After Mrs. Martin took her appeal, the Metropolitan Life Insurance Company filed a notice reciting that fact and that it "hereby takes a cross appeal to the U. S. Court of Appeals of the Fifth Circuit complaining of various rulings against it in the trial of said case." The errors afterwards specified relate to exclusions of evidence intended to show that Billingslea was told by Dr. Bancker to see Dr. Stewart just before Billingslea went before the medical examiner. By a joint stipulation the record of evidence and proceedings was made up to cover both appeals. In this court the Company stoutly and successfully maintained that there should be no new trial, but an affirmance. If there was error in the rulings complained of in the so-called cross appeal its correction could be effective only in a new trial, which has been denied at the instance of the Company. The "cross appeal" now presents nothing for decision, and is dismissed.

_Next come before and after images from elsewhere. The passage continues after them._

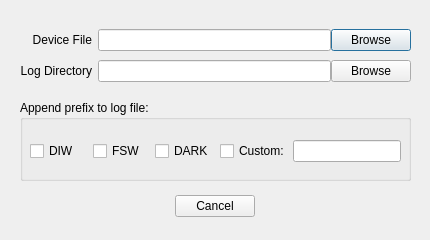
This is inlinino/resources/setup_acs.ui in OceanOptics/Inlinino as Qt 5 draws it before an edit. The edited form follows.
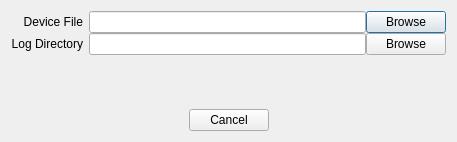
This is the edited form.

Commit message:
Updated UI + Moved Append log file prefix to new dialog when start logging
    + Dialog are now modal which prevents accessing the main window (bug fix opened multiple time same setup dialog)
    + Added title to secondary figures showing spectrum (ACS, LISST)
    + Added method instrument.log_update_cfg and instrument.log_get_file_ext
    + Dialog Logging Options doesn't write parameters to configuration file
    + gui.py added parent window to each dialog
    + ressources/*.ui updated design and switch all dialog to modal
    +

```diff
--- a/inlinino/resources/setup_acs.ui
+++ b/inlinino/resources/setup_acs.ui
@@ -6,8 +6,8 @@
    <rect>
     <x>0</x>
     <y>0</y>
-    <width>430</width>
-    <height>240</height>
+    <width>457</width>
+    <height>142</height>
    </rect>
   </property>
   <property name="windowTitle">
@@ -16,88 +16,8 @@
   <property name="modal">
    <bool>true</bool>
   </property>
-  <widget class="QGroupBox" name="groupBox">
-   <property name="geometry">
-    <rect>
-     <x>20</x>
-     <y>100</y>
-     <width>391</width>
-     <height>81</height>
-    </rect>
-   </property>
-   <property name="title">
-    <string>Append prefix to log file:</string>
-   </property>
-   <widget class="QWidget" name="layoutWidget">
-    <property name="geometry">
-     <rect>
-      <x>10</x>
-      <y>31</y>
-      <width>371</width>
-      <height>41</height>
-     </rect>
-    </property>
-    <layout class="QHBoxLayout" name="horizontalLayout_5">
-     <property name="spacing">
-      <number>-1</number>
-     </property>
+  <layout class="QVBoxLayout" name="verticalLayout">
      <item>
-      <widget class="QCheckBox" name="checkbox_prefix_diw">
-       <property name="text">
-        <string>DIW</string>
-       </property>
-      </widget>
-     </item>
-     <item>
-      <widget class="QCheckBox" name="checkbox_prefix_fsw">
-       <property name="text">
-        <string>FSW</string>
-       </property>
-      </widget>
-     </item>
-     <item>
-      <widget class="QCheckBox" name="checkbox_prefix_dark">
-       <property name="text">
-        <string>DARK</string>
-       </property>
-      </widget>
-     </item>
-     <item>
-      <layout class="QHBoxLayout" name="horizontalLayout_3">
-       <property name="spacing">
-        <number>0</number>
-       </property>
-       <item>
-        <widget class="QCheckBox" name="checkbox_prefix_custom">
-         <property name="text">
-          <string>Custom: </string>
-         </property>
-        </widget>
-       </item>
-       <item>
-        <widget class="QLineEdit" name="le_prefix_custom">
-         <property name="sizePolicy">
-          <sizepolicy hsizetype="Preferred" vsizetype="Fixed">
-           <horstretch>0</horstretch>
-           <verstretch>0</verstretch>
-          </sizepolicy>
-         </property>
-        </widget>
-       </item>
-      </layout>
-     </item>
-    </layout>
-   </widget>
-  </widget>
-  <widget class="QWidget" name="gridLayoutWidget">
-   <property name="geometry">
-    <rect>
-     <x>20</x>
-     <y>20</y>
-     <width>391</width>
-     <height>71</height>
-    </rect>
-   </property>
    <layout class="QGridLayout" name="gridLayout">
     <property name="horizontalSpacing">
      <number>-1</number>
@@ -131,7 +51,14 @@
        <number>-1</number>
       </property>
       <item>
-       <widget class="QLineEdit" name="le_device_file"/>
+        <widget class="QLineEdit" name="le_device_file">
+         <property name="minimumSize">
+          <size>
+           <width>250</width>
+           <height>0</height>
+          </size>
+         </property>
+        </widget>
       </item>
       <item>
        <widget class="QPushButton" name="button_browse_device_file">
@@ -148,7 +75,14 @@
        <number>-1</number>
       </property>
       <item>
-       <widget class="QLineEdit" name="le_log_path"/>
+        <widget class="QLineEdit" name="le_log_path">
+         <property name="minimumSize">
+          <size>
+           <width>250</width>
+           <height>0</height>
+          </size>
+         </property>
+        </widget>
       </item>
       <item>
        <widget class="QPushButton" name="button_browse_log_directory">
@@ -160,16 +94,22 @@
      </layout>
     </item>
    </layout>
-  </widget>
+   </item>
+   <item>
+    <spacer name="verticalSpacer">
+     <property name="orientation">
+      <enum>Qt::Vertical</enum>
+     </property>
+     <property name="sizeHint" stdset="0">
+      <size>
+       <width>20</width>
+       <height>0</height>
+      </size>
+     </property>
+    </spacer>
+   </item>
+   <item>
   <widget class="QDialogButtonBox" name="button_box">
-   <property name="geometry">
-    <rect>
-     <x>30</x>
-     <y>190</y>
-     <width>370</width>
-     <height>32</height>
-    </rect>
-   </property>
    <property name="orientation">
     <enum>Qt::Horizontal</enum>
    </property>
@@ -180,6 +120,8 @@
     <bool>true</bool>
    </property>
   </widget>
+   </item>
+  </layout>
  </widget>
  <resources/>
  <connections/>
```
Left out of the diff: 3 changed lines with no effect on the pictures. Lines whose indentation alone changed are shown as unchanged. The commit also changes 19 other files.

Costs of appeal are adjudged against each appellant on his appeal, except that as to the joint record of evidence and proceedings, beginning with page 18 of the printed record, made and printed by stipulation, the cost thereof is to be equally divided between the appellants.